The 212th is noteworthy because its story is so representative of what our parents and grandparents experienced between 1941 and 1945. The men of the 212th were not gung-ho professional army types: when Pearl Harbor was attacked, most were civilians trying to live their lives the best they could, going to school, getting jobs, paying bills, raising families, or raising hell. The last thing most of them wanted or expected was to be thrown into the middle of a war. But that's where they ended up when their National Guard unit was assigned to Federal service. During their 10 months of almost continuous action in campaigns like Normandy and the Battle of the Bulge, they earned unit citations and medals for valor, some posthumously, and helped bring the war in Europe to an end. They were common guys who, by fate, ended up contributing to one of the most uncommon military actions in history: Patton's race across Europe.
A note about terminology: These pages reflect some World War II terms that contemporary readers may find confusing. First is the word "peep", which was one of several names used in World War II for what later became standardized as the "Jeep". Second is the prefix "Armored" used in battalion designations. While serving with the 6th Armored Division, the 212th was known as an "Armored Field Artillery Battalion", and the title of the battalion's official history is "History of the 212th AFA". At other times, the battalion was simply referred to as the "212th FA". Both styles are used interchangeably throughout these pages.
Color campaign map of the 6th Armored. Hi-res copies available for downloading.
6th Armored Division Assoc. Home Page.
Information about the 212th FA and 6th Armored Division veterans' associations.
Personal notes about this web site
Links to related sites.
NOTE: Remove question mark from email address below when sending mail.

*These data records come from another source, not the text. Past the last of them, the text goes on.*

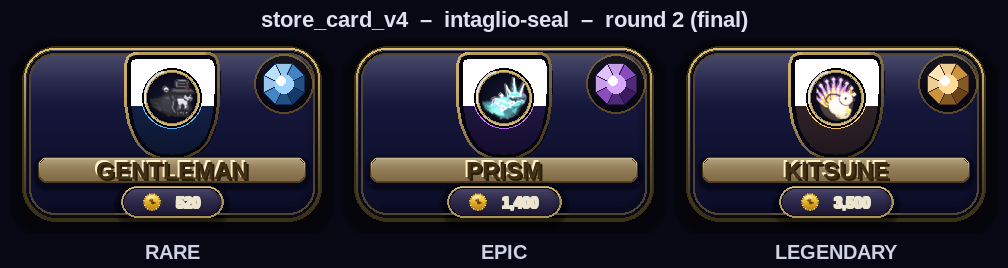
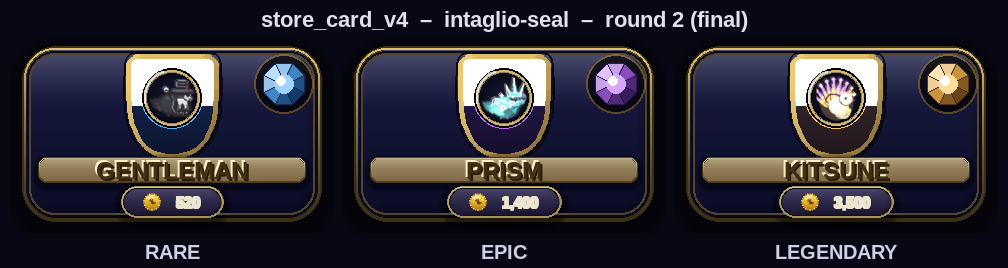
docs: store_card_v4 showcase.png + intaglio-seal r2 update
Claude-Session: https://claude.ai/code/session_011726ot8uBSmurQVaEkGY6K

Changed region(s): [[0.123, 0.1791, 0.246, 0.597], [0.7688, 0.1791, 0.8919, 0.597], [0.4306, 0.1791, 0.5536, 0.597]]

diff --git a/tools/_store_card_v4_intaglio_seal_r2.py b/tools/_store_card_v4_intaglio_seal_r2.py
@@ -84,8 +84,8 @@ CANVAS_H = TITLE_H + PANEL_H + LABEL_H
 LX, LY = -0.7071, -0.7071
 # Bevel range: golden crest highlight -> a shadow-gold that still holds L>=80 so
 # the border never dissolves into the body (P2 + P3 reconciled).
-BEVEL_BRIGHT = CARD_RING_BRIGHT              # (236,202,116)
-BEVEL_SHADOW = (122, 98, 48)                 # luma ~97 — reads as a lit edge
+BEVEL_BRIGHT = CARD_RING_BRIGHT              # (236,202,116) luma ~203
+BEVEL_SHADOW = (150, 120, 58)                # luma ~122 — dimmer, still an edge
 
 
 def _quad(p0, p1, p2, steps):
@@ -209,23 +209,25 @@ def _draw_shield(big, sid, rect, pal):
     grad.blit(sheen, (0, 0), special_flags=pygame.BLEND_RGBA_ADD)
     big.blit(grad, (int(bx0), int(by0)))
 
-    # P2b — dark keyline all the way round (a closed contact edge), then
-    # P3 — a single top-left-lit gold bevel just inside it. Per-edge shade eases
-    # bright(top-left) -> shadow-gold(bottom-right); no alpha above 220.
-    pygame.draw.polygon(big, (4, 5, 16), [(int(x), int(y)) for x, y in outline],
-                        width=max(1, m(2)))
-    inset = [(x + sc_unit(x, y, ctr)[0] * m(1.4),
-              y + sc_unit(x, y, ctr)[1] * m(1.4)) for (x, y) in outline]
-    n = len(inset)
+    # P2b + P3 — the BORDER is an OPAQUE gold bevel drawn ON the outline, so the
+    # silhouette holds a bright edge all the way round (incl. lower-left). Per-edge
+    # shade eases from a bright top-left to a still-legible shadow-gold bottom-right
+    # off the ONE top-left light; the dimmest edge is luma ~122, never dissolving
+    # into the body. A thin dark keyline is then dropped just INSIDE the bevel as
+    # the pressed/incised groove that reads as a struck seal, not a coin ring.
+    obg = [(int(round(x)), int(round(y))) for x, y in outline]
+    n = len(obg)
     for i in range(n):
-        x1, y1 = inset[i]
-        x2, y2 = inset[(i + 1) % n]
+        x1, y1 = obg[i]
+        x2, y2 = obg[(i + 1) % n]
         mx, my = (x1 + x2) / 2, (y1 + y2) / 2
-        ox, oy = sc_unit(mx, my, ctr)
-        f = max(0.0, min(1.0, (ox * LX + oy * LY + 1) / 2))   # 0 shadow .. 1 lit
+        ux, uy = sc_unit(mx, my, ctr)
+        f = max(0.0, min(1.0, (ux * LX + uy * LY + 1) / 2))   # 0 shadow .. 1 lit
         col = lerp_color(BEVEL_SHADOW, BEVEL_BRIGHT, f)
-        a = int(150 + 70 * f)                                  # 150..220 (capped)
-        pygame.draw.line(big, (*col, a), (x1, y1), (x2, y2), max(1, m(1.7)))
+        pygame.draw.line(big, col, (x1, y1), (x2, y2), max(1, m(2.4)))
+    groove = [(int(round(x + sc_unit(x, y, ctr)[0] * m(2.6))),
+               int(round(y + sc_unit(x, y, ctr)[1] * m(2.6)))) for (x, y) in outline]
+    pygame.draw.polygon(big, (10, 9, 22, 210), groove, width=max(1, m(1)))
 
     return cx, sy, sw, sh
 

diff --git a/tools/_store_card_v4_showcase.py b/tools/_store_card_v4_showcase.py
@@ -1,0 +1,74 @@
+"""Stitch docs/store_card_v4/showcase.png from original + 5 concept r2 renders.
+
+Each source is a 3-panel (RARE/EPIC/LEGENDARY) strip at SS=2. We crop the
+EPIC panel (middle, x=342, y=10, 324x200) from each and arrange 6 panels with
+labels into a single comparison figure.
+"""
+import os, sys
+os.environ.setdefault("SDL_VIDEODRIVER", "dummy")
+os.environ.setdefault("SDL_AUDIODRIVER", "dummy")
+sys.path.insert(0, os.path.join(os.path.dirname(__file__), ".."))
+
+import pygame
+pygame.init()
+pygame.display.set_mode((1, 1), pygame.NOFRAME)
+
+from game.store_cards import font
+
+BASE = os.path.join(os.path.dirname(__file__), "..", "docs", "store_card_v4")
+
+PANELS = [
+    ("CURRENT",          os.path.join(BASE, "original.png")),
+    ("portrait-vignette",os.path.join(BASE, "portrait-vignette", "round_2.png")),
+    ("landscape-hero",   os.path.join(BASE, "landscape-hero",    "round_2.png")),
+    ("full-bleed-disc",  os.path.join(BASE, "full-bleed-disc",   "round_2.png")),
+    ("intaglio-seal",    os.path.join(BASE, "intaglio-seal",     "round_2.png")),
+    ("corner-anchor",    os.path.join(BASE, "corner-anchor",     "round_2.png")),
+]
+
+# EPIC panel coordinates inside each strip (SS=2 geometry, MARGIN=10, GAP=8, BIG_W=324)
+EPIC_X = 10 + (324 + 8)  # = 342
+EPIC_Y = 10
+PANEL_W = 324
+PANEL_H = 200
+
+BG       = (8,  8,  20)
+GAP      = 8
+MARGIN   = 20
+HEADER_H = 40
+FOOTER_H = 32
+
+n = len(PANELS)
+canvas_w = MARGIN * 2 + PANEL_W * n + GAP * (n - 1)
+canvas_h = HEADER_H + PANEL_H + FOOTER_H + MARGIN
+
+canvas = pygame.Surface((canvas_w, canvas_h))
+canvas.fill(BG)
+
+# Header
+hdr_font = font(10)
+hdr = hdr_font.render("Store Card v4 — Concept Exploration", True, (200, 200, 220))
+canvas.blit(hdr, ((canvas_w - hdr.get_width()) // 2, (HEADER_H - hdr.get_height()) // 2))
+
+lbl_font  = font(7)
+tiny_font = font(5.5)
+
+for i, (label, path) in enumerate(PANELS):
+    x = MARGIN + i * (PANEL_W + GAP)
+    y = HEADER_H
+
+    src = pygame.image.load(path)
+    crop = pygame.Rect(EPIC_X, EPIC_Y, PANEL_W, PANEL_H)
+    panel = src.subsurface(crop).copy()
+    canvas.blit(panel, (x, y))
+
+    # Footer label
+    lbl_surf = lbl_font.render(label, True, (180, 180, 200))
+    if lbl_surf.get_width() > PANEL_W:
+        lbl_surf = tiny_font.render(label, True, (180, 180, 200))
+    canvas.blit(lbl_surf, (x + (PANEL_W - lbl_surf.get_width()) // 2,
+                            y + PANEL_H + (FOOTER_H - lbl_surf.get_height()) // 2))
+
+out_path = os.path.join(BASE, "showcase.png")
+pygame.image.save(canvas, out_path)
+print(f"Saved: {out_path}  ({canvas_w}x{canvas_h})")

This page is maintained by Bruce Frederick
son of Lt. Arthur Frederick (deceased), battalion communications officer.
April 10, 2003 -- Added Louis Whitlow's pages.
December 8, 1998 -- Joined the Artillery Web Ring.
May 17, 1998 -- Removed copyright notices. The History of the 212th is in the public domain.
March 21, 1998 -- New links; reorganized directories to handle more data.
November 5 - 11, 1997 -- Fixed background (swatch scan from History's leather cover); learned how to spell "Cincinnati".
August 9 -- Reorganized AOL screen name accounts to gain more space
April 23 -- Added new links; terminology note.
April 15 -- Added personal notes page.
April 7 -- Streamlined the 6th AD campaign map pages.
March 18 - April 6 -- Added M-7 photo; added links; added navigation aids; began work on 6th AD pages
March 17, 1997 -- Reprocessed graphics in main chapters
March 14, 1997 -- Added final content: Officer photos; changed to new background scanned from leather cover of hardbound 212th history
March 13, 1997 -- Added HQ Battery photos
March 12, 1997 -- Added A and B Battery photo sections; added link to 102nd FA Mass NG.